A recent report from Robinson and colleagues provides evidence that induced stress enhances aversive, but not appetitive, prediction error (PE) signaling in the ventral striatum (VS). This paper helps to potentially integrate findings from the human and nonhuman animal literatures, where non-rewarding salient events seem to "paradoxically" evoke reward system activation (Zink et al., 2003), including dopamine release (Horvitz, 2000). Robinson et al. show that a threatening environment may enhance the negative PE signal in the VS, at the expense of the positive PE signal, by biasing attention toward negative outcomes.
The finding by Robinson et al. has clear relevance for anxiety disorders, where enhanced processing of threat is thought to be a fundamental pathophysiological mechanism. Might these findings have relevance for schizophrenia? At first glance, one might think that this process could be involved as people begin to become psychotic. It is thought that stress is a critical contributor to the development of psychosis, and enhanced processing of threatening information might serve to amplify suspicion to the point of becoming a delusion.
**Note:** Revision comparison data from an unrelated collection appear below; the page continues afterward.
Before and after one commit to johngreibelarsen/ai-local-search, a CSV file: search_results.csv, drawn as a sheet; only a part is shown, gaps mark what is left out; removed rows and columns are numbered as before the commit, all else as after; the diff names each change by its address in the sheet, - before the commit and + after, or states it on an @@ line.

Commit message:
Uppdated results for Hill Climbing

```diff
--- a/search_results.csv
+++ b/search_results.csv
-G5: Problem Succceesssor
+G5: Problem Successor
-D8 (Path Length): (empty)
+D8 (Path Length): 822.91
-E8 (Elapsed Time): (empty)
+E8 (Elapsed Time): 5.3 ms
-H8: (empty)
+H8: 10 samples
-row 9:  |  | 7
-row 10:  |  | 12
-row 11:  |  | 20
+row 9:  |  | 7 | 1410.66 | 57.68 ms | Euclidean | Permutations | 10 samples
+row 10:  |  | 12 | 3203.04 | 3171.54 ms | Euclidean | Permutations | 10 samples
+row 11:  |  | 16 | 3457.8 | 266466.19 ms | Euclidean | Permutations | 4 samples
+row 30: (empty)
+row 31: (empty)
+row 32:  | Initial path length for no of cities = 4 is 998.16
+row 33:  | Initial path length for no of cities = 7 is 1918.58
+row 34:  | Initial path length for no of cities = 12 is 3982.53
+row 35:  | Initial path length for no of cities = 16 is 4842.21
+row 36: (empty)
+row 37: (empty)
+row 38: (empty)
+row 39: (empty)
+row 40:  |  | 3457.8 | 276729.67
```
Thus, there is a case to be made that this same mechanism might contribute to the evolution of psychosis.
Interestingly, the same case can be made for negative symptoms. In three different studies, we have found that patients with high levels of negative symptoms appear to have preserved loss avoidance/"no-go" learning coupled with impaired positive reward-driven learning (Gold et al., 2012; Strauss et al., 2011; Waltz et al., 2007). This is supported by fMRI evidence of fully normal (if not enhanced) signaling of negative prediction errors with diminished processing of positive prediction errors in an experiment using a primary reinforcer (Waltz et al., 2009). These findings suggest that normal or enhanced punishment-driven learning, in the presence of compromised reward-driven learning, might be a path to motivational deficits and/or depression. Could a case be made that many patients with schizophrenia are basically chronically stressed, thereby enhancing the processing of aversive outcomes relative to positive outcomes, leading to behavioral deactivation and symptoms like avolition, anhedonia, and asociality? In fact, schizophrenia patients do consistently report reduced positive and increased negative trait affectivity relative to healthy populations (Horan et al., 2008).
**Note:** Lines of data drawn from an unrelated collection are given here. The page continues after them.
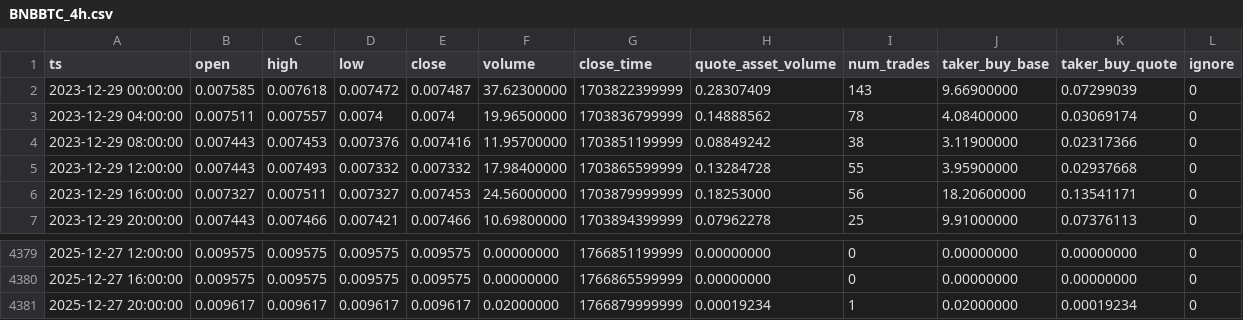
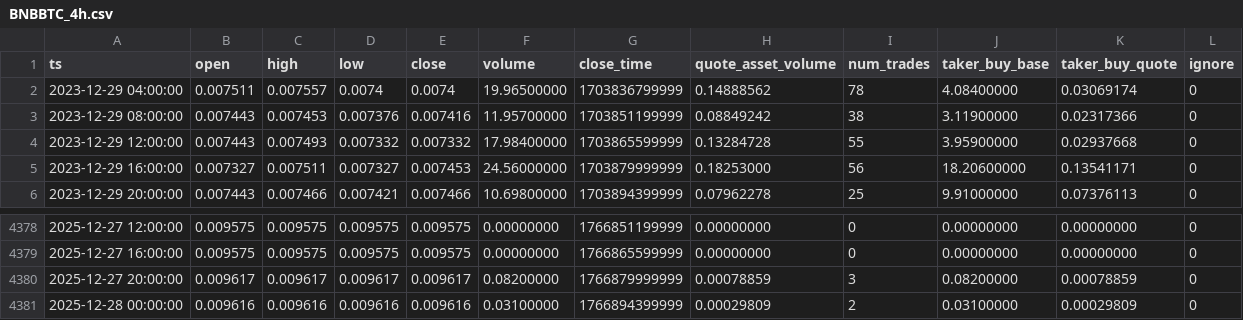
Before and after one commit to McNultyyy/BTC-Pair-OrderBlock-Finder, a CSV file: data/raw/BNBBTC_4h.csv, drawn as a sheet; only a part is shown, gaps mark what is left out.

```diff
--- a/data/raw/BNBBTC_4h.csv
+++ b/data/raw/BNBBTC_4h.csv
@@ -1,3 +1,2 @@
 ts,open,high,low,close,volume,close_time,quote_asset_volume,num_trades,taker_buy_base,taker_buy_quote,ignore
-2023-12-29 00:00:00,0.007585,0.007618,0.007472,0.007487,37.62300000,1703822399999,0.28307409,143,9.66900000,0.07299039,0
 2023-12-29 04:00:00,0.007511,0.007557,0.0074,0.0074,19.96500000,1703836799999,0.14888562,78,4.08400000,0.03069174,0
@@ -4380,2 +4379,3 @@ ts,open,high,low,close,volume,close_time,quote_asset_volume,num_trades,taker_buy
 2025-12-27 16:00:00,0.009575,0.009575,0.009575,0.009575,0.00000000,1766865599999,0.00000000,0,0.00000000,0.00000000,0
-2025-12-27 20:00:00,0.009617,0.009617,0.009617,0.009617,0.02000000,1766879999999,0.00019234,1,0.02000000,0.00019234,0
+2025-12-27 20:00:00,0.009617,0.009617,0.009617,0.009617,0.08200000,1766879999999,0.00078859,3,0.08200000,0.00078859,0
+2025-12-28 00:00:00,0.009616,0.009616,0.009616,0.009616,0.03100000,1766894399999,0.00029809,2,0.03100000,0.00029809,0
```
Also changed, not shown: data/raw/ADABTC_4h.csv, data/raw/ETHBTC_4h.csv, 2 other files.
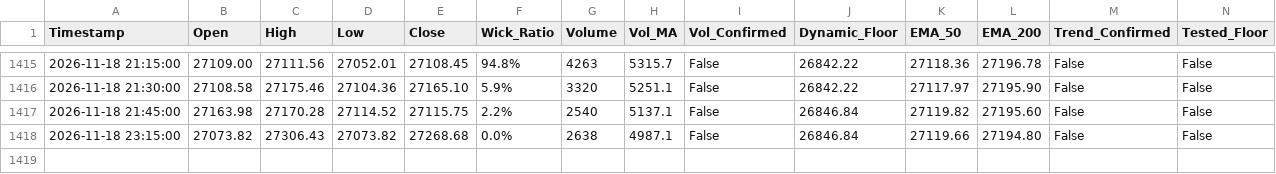
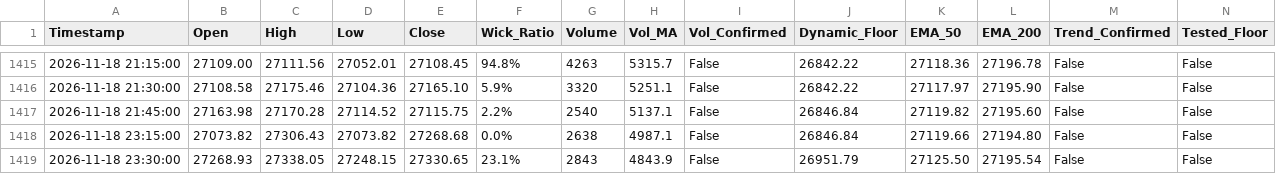
Before and after one commit to shashidaren/nasdaq-trading-bot, a CSV file: forward_test_log.csv, drawn as a sheet; only a part is shown, gaps mark what is left out; rows hold the shown columns only; the diff names each change by its address in the sheet, - before the commit and + after, or states it on an @@ line.

```diff
--- a/forward_test_log.csv
+++ b/forward_test_log.csv
+row 1419: 2026-11-18 23:30:00 | 27268.93 | 27338.05 | 27248.15 | 27330.65 | 23.1% | 2843 | 4843.9 | False | 26951.79 | 27125.50 | 27195.54 | False | False
```
Also changed, not shown: xm_data/quotes-2026-11-18.csv, 2 other files.
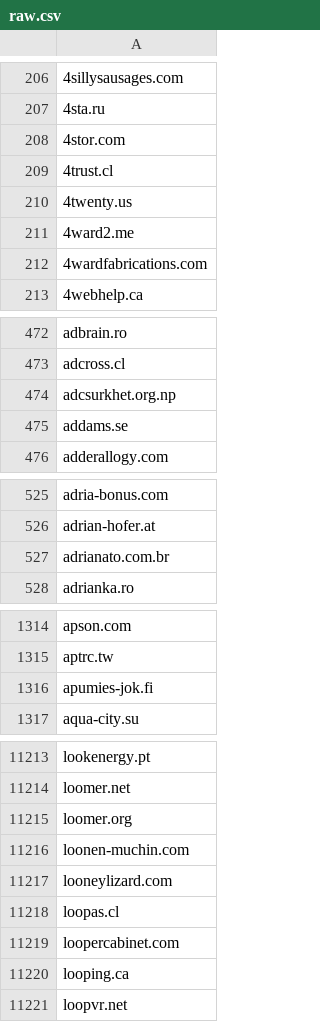
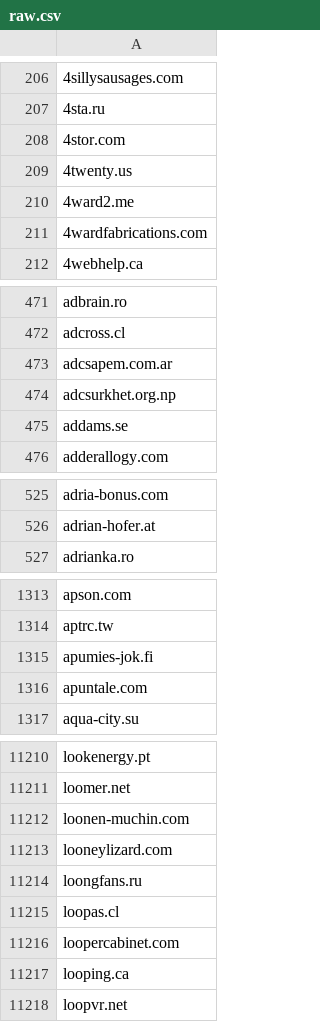
Before and after one commit to 1NobleCyber/ThreatFeed, a CSV file: Afraid_org/raw.csv, drawn as a sheet; only a part is shown, gaps mark what is left out; the diff covers the shown part only.

Commit message:
Update domains feed

```diff
--- a/Afraid_org/raw.csv
+++ b/Afraid_org/raw.csv
@@ -208,3 +208,2 @@
 4stor.com
-4trust.cl
 4twenty.us
@@ -473,2 +472,3 @@ adbrain.ro
 adcross.cl
+adcsapem.com.ar
 adcsurkhet.org.np
@@ -526,3 +526,2 @@ adria-bonus.com
 adrian-hofer.at
-adrianato.com.br
 adrianka.ro
@@ -1316,2 +1315,3 @@ aptrc.tw
 apumies-jok.fi
+apuntale.com
 aqua-city.su
@@ -11214,5 +11211,5 @@ lookenergy.pt
 loomer.net
-loomer.org
 loonen-muchin.com
 looneylizard.com
+loongfans.ru
 loopas.cl
```
Also changed, not shown: 26 added rows and 31 removed rows elsewhere in this file.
While it may seem a bit far-fetched to think that increased trait negative affect can be equated with acute threat, the ongoing experience of negative emotion is likely a form of chronic stress. Multiple studies have linked elevated stress and high trait negative affect to an emotion regulation abnormality, i.e., difficulty applying strategies to reduce negative affect (Gross, 1998). We recently found evidence that high trait negative affect was associated with ineffective use of reappraisal strategies intended to decrease negative emotion at the neural level in patients with schizophrenia (Strauss et al., 2013). Perhaps high trait negative affect sets the stage for being more sensitive to negative PE signaling and forming aversive associations with outcomes, and emotion regulation abnormalities cause patients to be less able to recover from those aversive experiences quickly.
Several issues remain to be resolved, regarding the finding of Robinson et al. For example, does the threat environment actually flip the sign of the prediction error signal in the VS, or is the VS response to fearful faces in the threatening environment a sign-less salience signal? Should an enhancement of the negative PE signal in the threat condition involve extreme deactivation of the VS, or activation of the VS?
Nonetheless, the work of Robinson and colleagues provides us with several new questions to consider in people with schizophrenia.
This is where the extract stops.